This post is an AEI lay summary of the following paper:
McCarthy, Moretti, Thomas, DiMarzio, Morrisey, Jarvis, Ward, Izzi, Dilley. Changes in spatial and temporal distribution and vocal behavior of Blainville’s beaked whales (Mesoplodon densirostris) during multiship exercises with mid-frequency sonar. Marine Mammal Science, Volume 27, Issue 3, July 2011.
For the past several years, ongoing research at the US Navy’s AUTEC training range in the Bahamas has been providing data that confirms what many had long suspected: that beaked whales move away from active sonar transmissions. A recent paper published in Marine Mammal Science quantifies the changes in more detail than has occurred before.
Using recordings from the permanently-installed hydrophones lining the seafloor of AUTEC, the researchers charted the foraging vocalizations of Blainville’s beaked whales before, during, and after extended Naval training exercises (85 hours in 2007, 65 hours in 2008). In 2007, when activity was high prior to the exercises, animals returned to the range in somewhat lower numbers within 24 hours:
in 2008, when there was less activity prior to the exercises, very few animals returned in the first three days, but many were there shortly thereafter:
Among animals who continued foraging while sonars were nearby, they appeared to tolerate received levels ranging from 101 to 157db, which correlate to sonar transmisisons from ships 2-28km away. A key question considered is whether the animals left the area, ceased vocalizing, or were masked by the exercise sounds.

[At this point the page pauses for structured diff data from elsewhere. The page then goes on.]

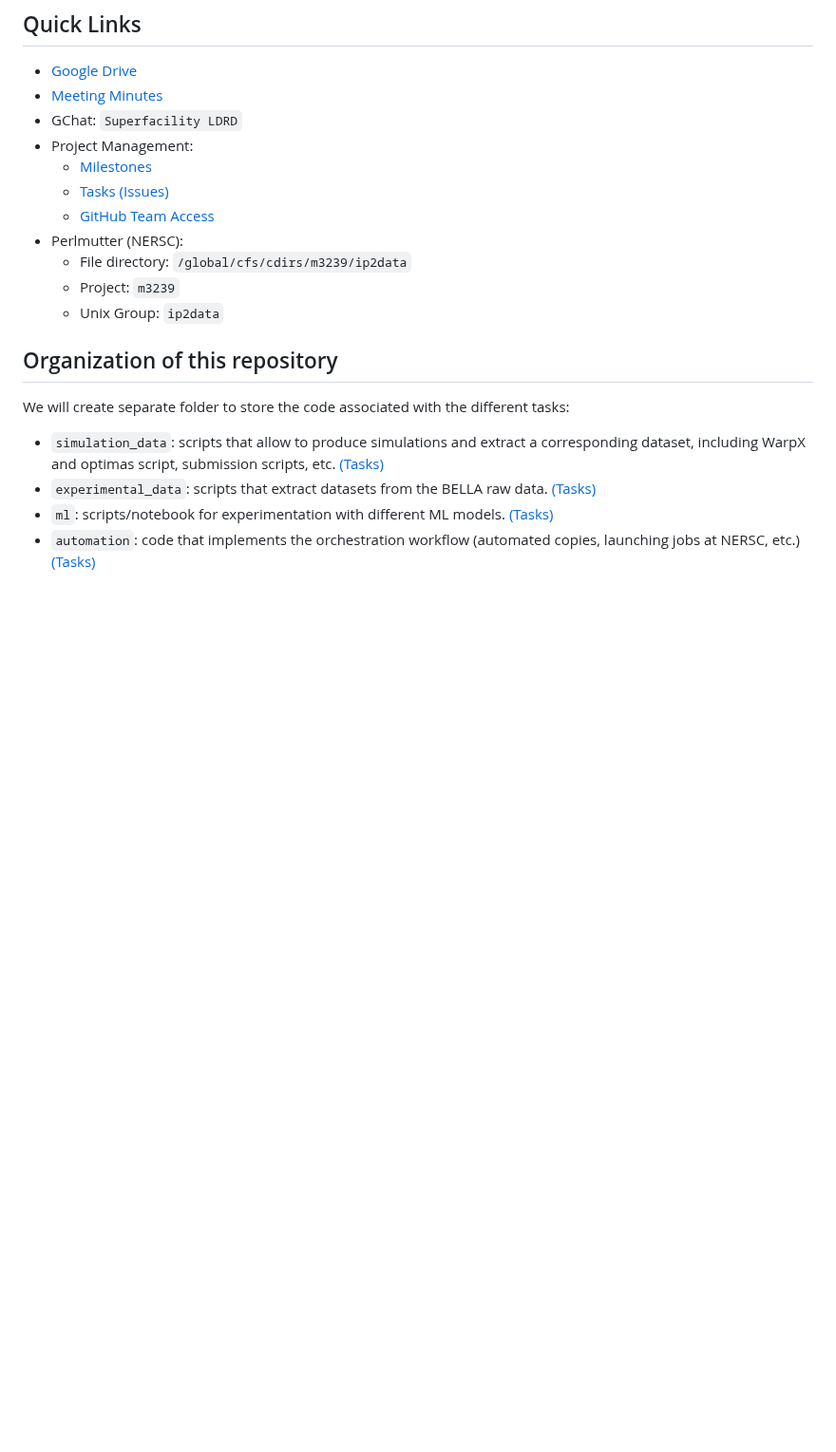
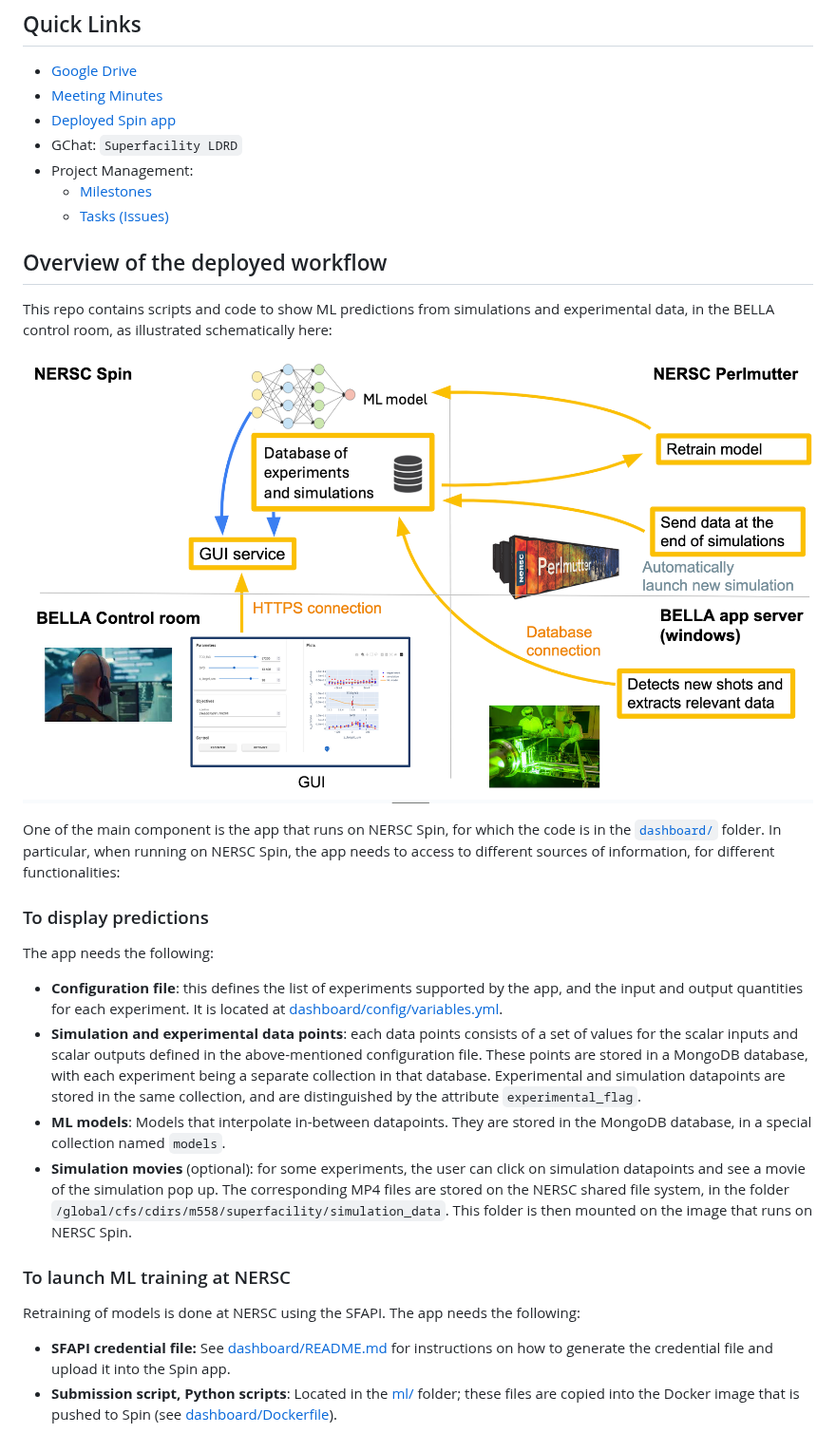
Before and after one commit to BLAST-AI-ML/synapse, a Markdown page: README.md, the part around the change. Shown at 95% size. Rendered like a GitHub page; pictures changed too: overview_image.png (added); blank space fills up the shorter version.

Commit message:
Update README to explain where different parts of the workflow are stored (#221)
Co-authored-by: Edoardo Zoni <59625522+EZoni@users.noreply.github.com>

```diff
--- a/README.md
+++ b/README.md
@@ -11,22 +11,32 @@ Self-funded partners: NERSC, SLAC
 
 - [Google Drive](https://drive.google.com/drive/u/0/folders/1bwManHU1j67kR008tj7KRuppZPCeaWuj)
 - [Meeting Minutes](https://docs.google.com/document/d/1dcpWVORoMVZ1U-bFw1yFQzZOMu8ay4K9hkbavuiiwJI/edit)
+- [Deployed Spin app](https://bellasuperfacility.lbl.gov)
 - GChat: `Superfacility LDRD`
 - Project Management:
   - [Milestones](https://github.com/ECP-WarpX/2024_IFE-superfacility/milestones)
   - [Tasks (Issues)](https://github.com/ECP-WarpX/2024_IFE-superfacility/issues)
-  - [GitHub Team Access](https://github.com/orgs/ECP-WarpX/teams/ife-superfacility)
-- Perlmutter (NERSC):
-  - File directory: `/global/cfs/cdirs/m3239/ip2data`
-  - Project: `m3239`
-  - Unix Group: `ip2data`
 
+## Overview of the deployed workflow
 
-## Organization of this repository
+This repo contains scripts and code to show ML predictions from simulations and experimental data, in the BELLA control room, as illustrated schematically here:
 
-We will create separate folder to store the code associated with the different tasks:
+![IFE Superfacility Overview](overview_image.png)
 
-- `simulation_data`: scripts that allow to produce simulations and extract a corresponding dataset, including WarpX and optimas script, submission scripts, etc. [(Tasks)](https://github.com/ECP-WarpX/2024_IFE-superfacility/milestone/1)
-- `experimental_data`: scripts that extract datasets from the BELLA raw data. [(Tasks)](https://github.com/ECP-WarpX/2024_IFE-superfacility/milestone/2)
--  `ml`: scripts/notebook for experimentation with different ML models. [(Tasks)](https://github.com/ECP-WarpX/2024_IFE-superfacility/milestone/3)
--  `automation`: code that implements the orchestration workflow (automated copies, launching jobs at NERSC, etc.) [(Tasks)](https://github.com/ECP-WarpX/2024_IFE-superfacility/milestone/4)
+One of the main component is the app that runs on NERSC Spin, for which the code is in the [`dashboard/`](dashboard/) folder. In particular, when running on NERSC Spin, the app needs to access to different sources of information, for different functionalities:
+
+### To display predictions
+
+The app needs the following:
+
+- **Configuration file**: this defines the list of experiments supported by the app, and the input and output quantities for each experiment. It is located at [dashboard/config/variables.yml](dashboard/config/variables.yml).
+- **Simulation and experimental data points**: each data points consists of a set of values for the scalar inputs and scalar outputs defined in the above-mentioned configuration file. These points are stored in a MongoDB database, with each experiment being a separate collection in that database. Experimental and simulation datapoints are stored in the same collection, and are distinguished by the attribute `experimental_flag`.
+- **ML models**: Models that interpolate in-between datapoints. They are stored in the MongoDB database, in a special collection named `models`.
+- **Simulation movies** (optional): for some experiments, the user can click on simulation datapoints and see a movie of the simulation pop up. The corresponding MP4 files are stored on the NERSC shared file system, in the folder `/global/cfs/cdirs/m558/superfacility/simulation_data`. This folder is then mounted on the image that runs on NERSC Spin.
+
+### To launch ML training at NERSC
+
+Retraining of models is done at NERSC using the SFAPI. The app needs the following:
+
+- **SFAPI credential file:** See [dashboard/README.md](dashboard/README.md) for instructions on how to generate the credential file and upload it into the Spin app.
+- **Submission script, Python scripts**: Located in the [ml/](ml/) folder; these files are copied into the Docker image that is pushed to Spin (see [dashboard/Dockerfile](dashboard/Dockerfile)).
```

Because of the way that vocalizations increased first around the edges of the range, moving toward the center, the researchers are confident that the animals predominantly left the range; the decreased levels of vocalizations even around the edges imply that most animals moved more than 6km from the range (the limit of confidently knowing they’ll be heard by hydrophones along the perimeter).
The paper concludes by summarizing related ongoing research, including studies that aim to determine whether decreased foraging, especially directly after exercises, is due to fewer beaked whales in the area, or less preay (ie, was the prey moved off the range by the exercise activity and noise?). The authors also note many as-yet unanswered questions that are triggered by their results, including whether the displaced animals continue feeding elsewhere during their absence from the range, and whether this particular population is more habituated to the sonar sounds, so that they either tolerate it better or are less apt to exhibit the presumably more dangerous behavioral responses that lead to strandings.